Low carbon concrete for Hexham Flood Alleviation Scheme

Hexham, Northumberland



Environment Agency


BAM Nuttall

Location type

River flood defence


May 2023

The challenge

In a UK first, BAM, the Environment Agency and Tarmac have successfully trialled the use of two low carbon concrete mixes in permanent works at the Hexham Flood Alleviation Scheme. A duo of ultra-low carbon concretes, developed by Tarmac to new specifications and compressive strength class C32/40, now form the base and walls of a new flood defence structure designed to protect the town and mitigate against flood damage. The trial has been delivered and funded by the Environment Agency’s Collaborative Delivery Framework Hub A, a collaboration between the Environment Agency, Arup, and BAM, as part of a wider project to deliver flood defence schemes across North East England. 

Our solution

One of the new concretes in use by Tarmac was a Portland Limestone Ternary cement C VI, brought in by a new cement standard BS EN 197-5. This concrete has three cementitious components – cement clinker, ground granulated blast furnace slag (GGBS) and up to 20 per cent of limestone filler to replace some of the GGBS. Compared to a standard CEM I, this low carbon mix offered a 64 per cent reduction to 119kg/m3 CO₂e per cubic metre of concrete delivered to site. The second new concrete was an Alkali Activated Cementitious Material (AACM) with over 95 per cent GGBS as the cementitious component. Standards are still being developed for AACM products. This mix offered a 70 per cent reduction to 100kg/m³ CO₂e compared to a standard CEM I. Both mixes were tested for fresh and hardened properties as well as a number of longer-term durability tests. 

Results and benefits

Achieving up to 70% reduction in CO₂e, while delivering on the target performance criteria required by the client’s specification, represented a major achievement for the delivery of this project and future best practice. With sustainability a primary consideration, the carbon footprint of the new concrete has been calculated using the BSI PAS2080 specification – a method for assessing the life cycle greenhouse gas (GHG) emissions of concrete. In the UK, cement, a critical component of concrete, produces an average of 1.5 per cent of emissions, with innovation and investment in efficient plant and fuel switching to waste biomass and road tyres making an important contribution to lowering emissions.
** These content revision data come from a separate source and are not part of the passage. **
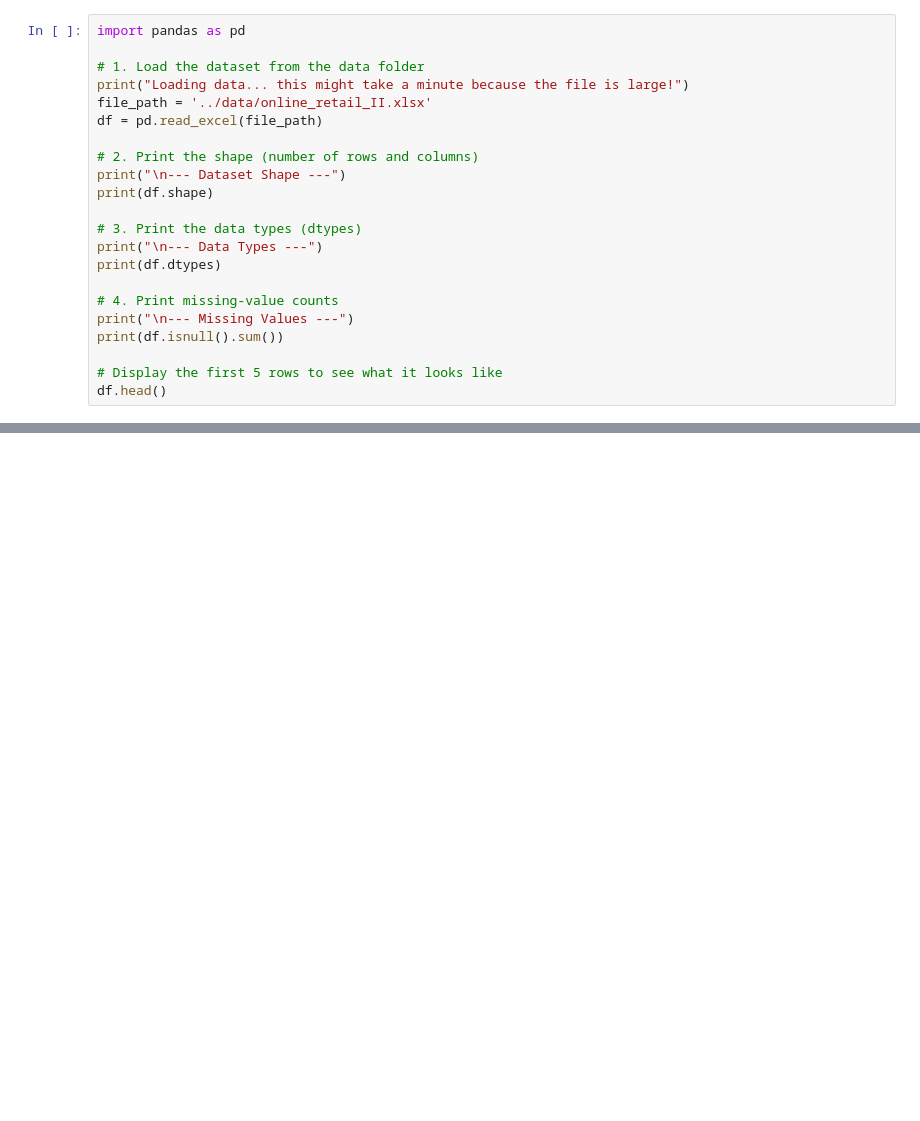
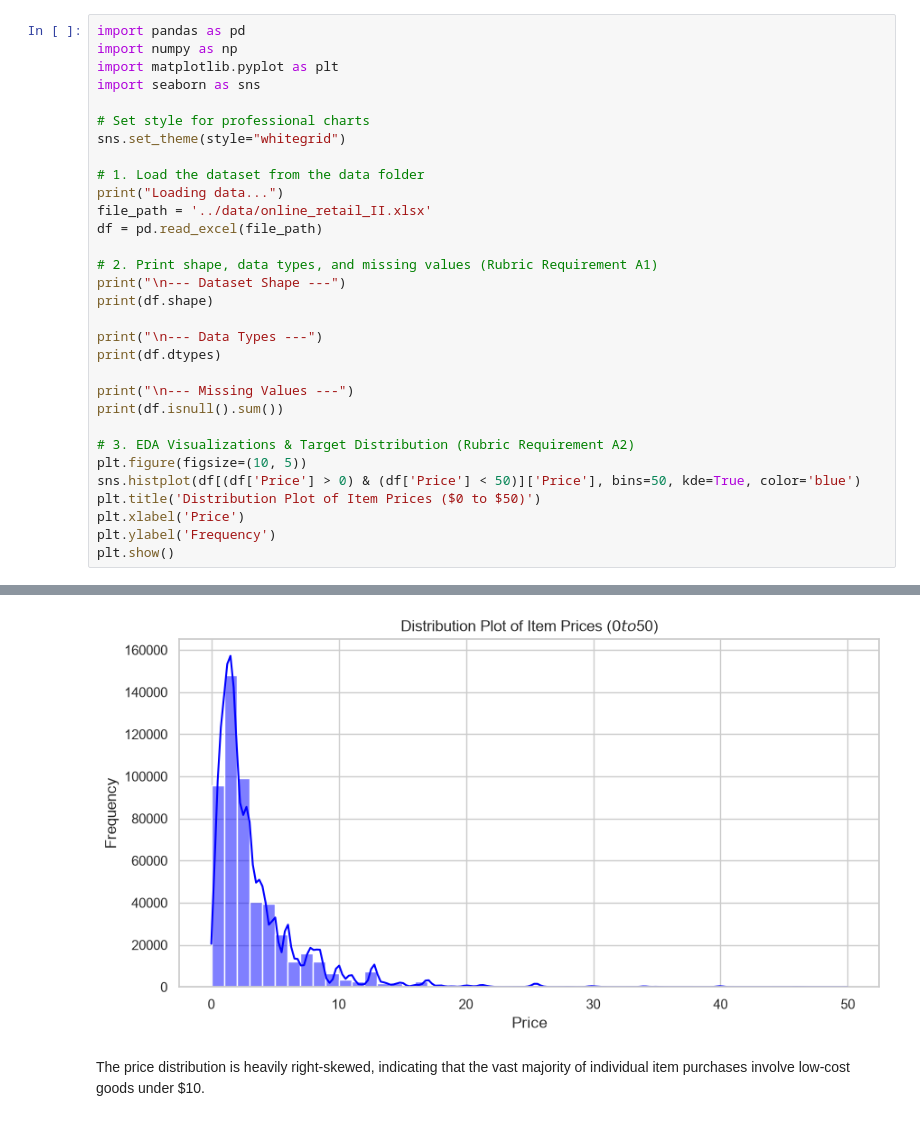
Before and after one commit to shiv095/Retail_ML_Capstone, a Jupyter notebook: notebooks/1_EDA.ipynb, the cells around one changed output, grey strips where cells are left out. Drawn from its saved outputs; the diff is of its cells as text; blank space fills up the shorter version.

```diff
--- a/notebooks/1_EDA.ipynb
+++ b/notebooks/1_EDA.ipynb
@@ -1,23 +1,32 @@
 # %%
 import pandas as pd
+import numpy as np
+import matplotlib.pyplot as plt
+import seaborn as sns
+
+# Set style for professional charts
+sns.set_theme(style="whitegrid")
 
 # 1. Load the dataset from the data folder
-print("Loading data... this might take a minute because the file is large!")
+print("Loading data...")
 file_path = '../data/online_retail_II.xlsx'
 df = pd.read_excel(file_path)
 
-# 2. Print the shape (number of rows and columns)
+# 2. Print shape, data types, and missing values (Rubric Requirement A1)
 print("\n--- Dataset Shape ---")
 print(df.shape)
 
-# 3. Print the data types (dtypes)
 print("\n--- Data Types ---")
 print(df.dtypes)
 
-# 4. Print missing-value counts
 print("\n--- Missing Values ---")
 print(df.isnull().sum())
 
-# Display the first 5 rows to see what it looks like
-df.head()
+# 3. EDA Visualizations & Target Distribution (Rubric Requirement A2)
+plt.figure(figsize=(10, 5))
+sns.histplot(df[(df['Price'] > 0) & (df['Price'] < 50)]['Price'], bins=50, kde=True, color='blue')
+plt.title('Distribution Plot of Item Prices ($0 to $50)')
+plt.xlabel('Price')
+plt.ylabel('Frequency')
+plt.show()
 # %% [output]
@@ -47 +50,4 @@ dtype: int64
+[figure, added]
+# %% [markdown]
+The price distribution is heavily right-skewed, indicating that the vast majority of individual item purchases involve low-cost goods under $10.
 # %%
```
Also changed, not shown: parts of 14 cells of this notebook.
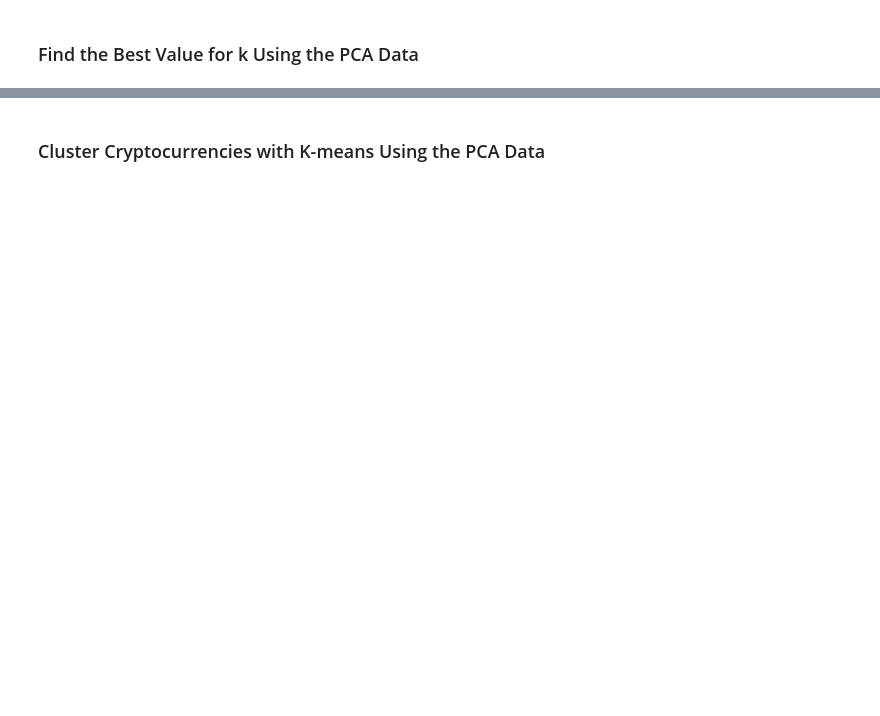
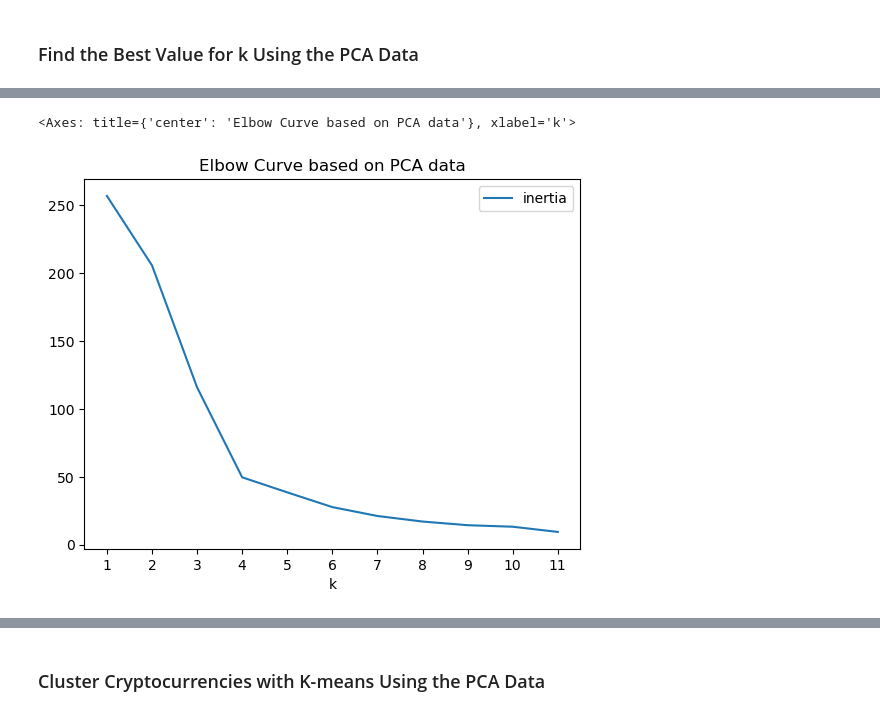
Before and after one commit to elcooney/CryptoClustering, a Jupyter notebook: Crypto_Clustering_COONEY.ipynb, the cells around one changed output, grey strips where cells are left out. Cells and saved outputs as stored; diff of their text form; code cells hidden in the pictures; blank space fills up the shorter version.

```diff
--- a/Crypto_Clustering_COONEY.ipynb
+++ b/Crypto_Clustering_COONEY.ipynb
@@ -297,3 +310,10 @@ display(f"Total of the three components = {sum(pvr)}")
 # %%
 # Plot a line chart with all the inertia values computed with
 # the different values of k to visually identify the optimal value for k.
+df_elbow_2.plot.line(x="k",
+                     y="inertia",
+                     title="Elbow Curve based on PCA data",
+                     xticks=k_values)
+# %% [output]
+<Axes: title={'center': 'Elbow Curve based on PCA data'}, xlabel='k'>
+[figure, added]
```
Also changed, not shown: parts of 9 cells of this notebook.
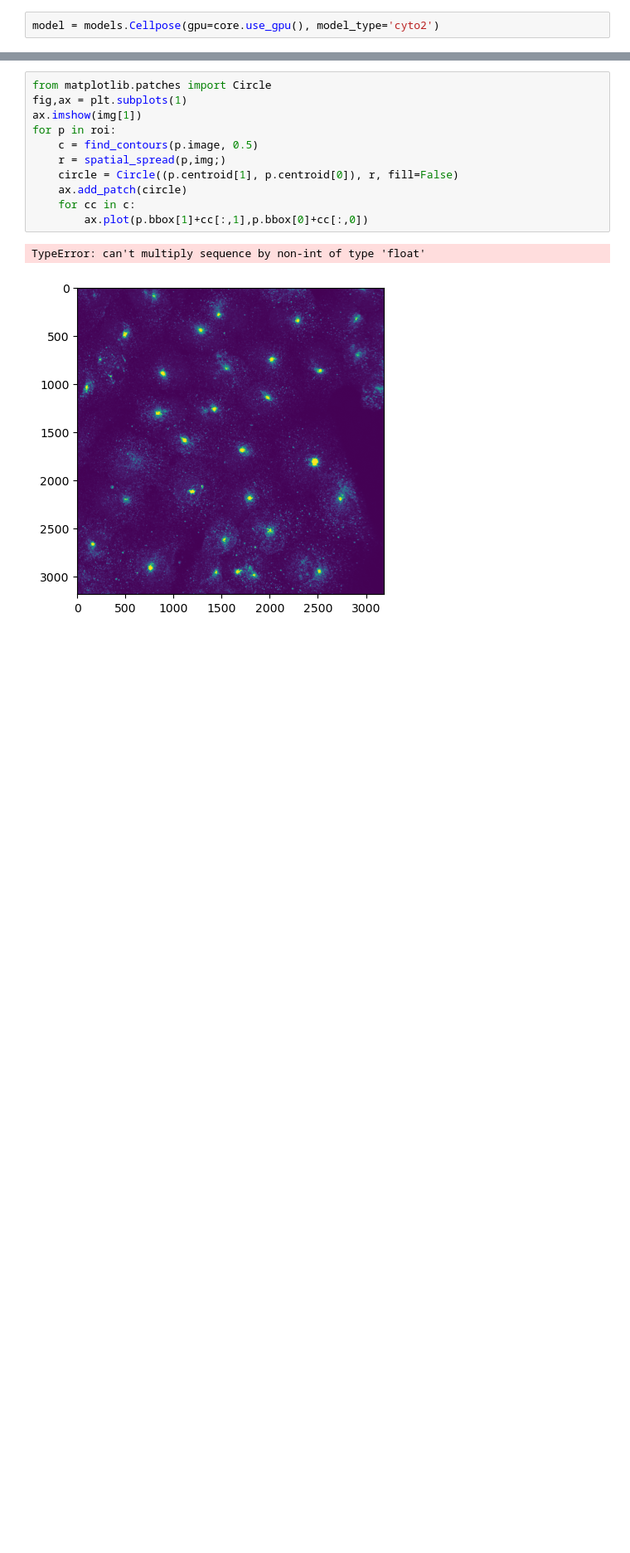
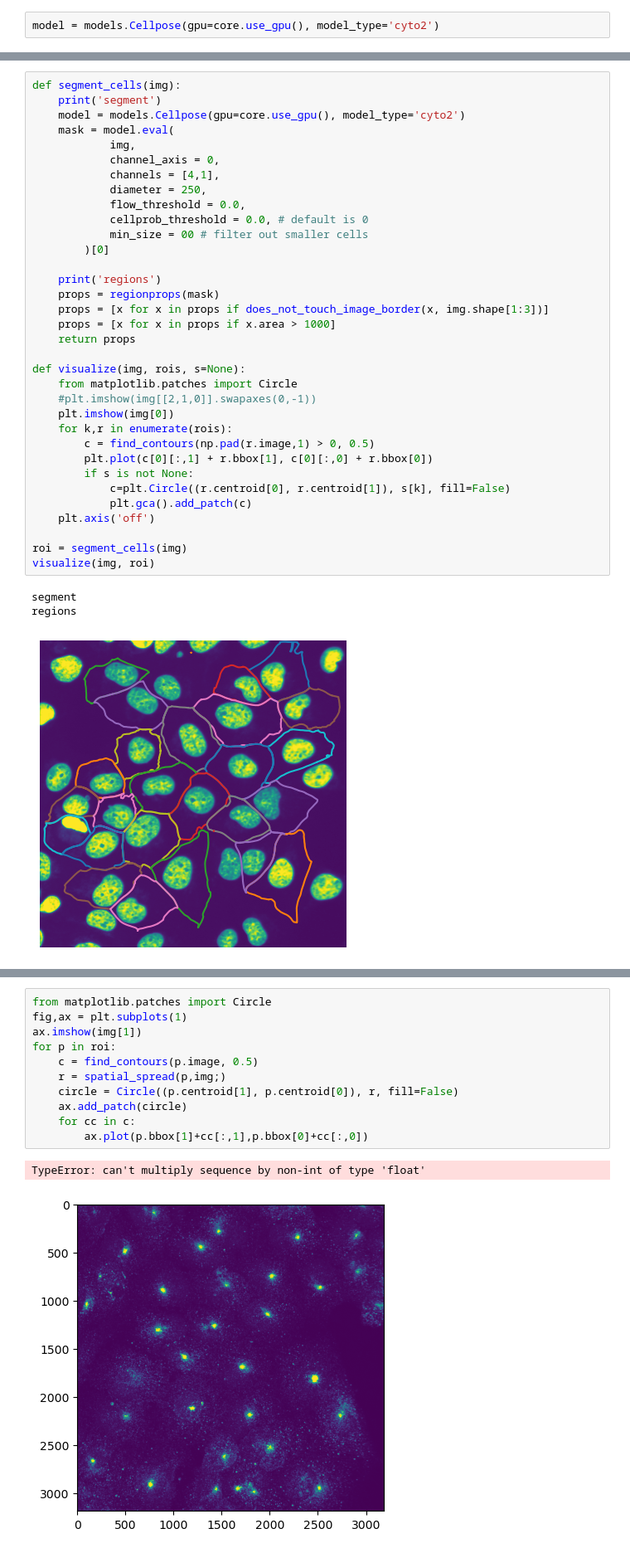
Before and after one commit to jboulanger/sganalysis, a Jupyter notebook: Untitled-2.ipynb, the cells around one changed output, grey strips where cells are left out. Shown at 83% size. Cells and saved outputs as stored; diff of their text form; blank space fills up the shorter version.

```diff
--- a/Untitled-2.ipynb
+++ b/Untitled-2.ipynb
@@ -181,0 +158,38 @@ visualize(filelist['Filename'][0], roi, df)
+# %%
+def segment_cells(img):
+    print('segment')
+    model = models.Cellpose(gpu=core.use_gpu(), model_type='cyto2')
+    mask = model.eval(
+            img,
+            channel_axis = 0,
+            channels = [4,1],
+            diameter = 250,
+            flow_threshold = 0.0,
+            cellprob_threshold = 0.0, # default is 0
+            min_size = 00 # filter out smaller cells
+        )[0]
+
+    print('regions')
+    props = regionprops(mask)
+    props = [x for x in props if does_not_touch_image_border(x, img.shape[1:3])]
+    props = [x for x in props if x.area > 1000]
+    return props
+
+def visualize(img, rois, s=None):
+    from matplotlib.patches import Circle
+    #plt.imshow(img[[2,1,0]].swapaxes(0,-1))
+    plt.imshow(img[0])
+    for k,r in enumerate(rois):
+        c = find_contours(np.pad(r.image,1) > 0, 0.5)
+        plt.plot(c[0][:,1] + r.bbox[1], c[0][:,0] + r.bbox[0])
+        if s is not None:
+            c=plt.Circle((r.centroid[0], r.centroid[1]), s[k], fill=False)
+            plt.gca().add_patch(c)
+    plt.axis('off')
+
+roi = segment_cells(img)
+visualize(img, roi)
+# %% [output]
+segment
+regions
+[figure, added]
```
Also changed, not shown: parts of 13 cells of this notebook.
Concrete footprints are lowered further by replacing some of the cement with secondary cementitious materials such as fly ash, GGBS and now limestone fillers. 

Learn more about CEVO Low carbon concrete
Download case study

CEVO - Our unique approach to low carbon materials

CEVO is our commitment to supplying concretes that offer transparent carbon savings and easy to understand performance grading based on the amount of carbon taken out of the design using replacements, limestone fillers or an Alkali Activated solution.

We align our current range of CEVO, low carbon concretes, to ratings published by the ICE, endorsed by the Green Construction Board in the Low Carbon Concrete Route-map. A, B, C to G gradings similar to efficiency bars that we see on electrical items across our daily lives.

Using this system to select the carbon reduction required means as new materials science offers improved new low carbon concretes, we simply align the product to the grading system. 

Low carbon concrete for Hexham Flood Alleviation Scheme contact

CEVO Low carbon concrete case studies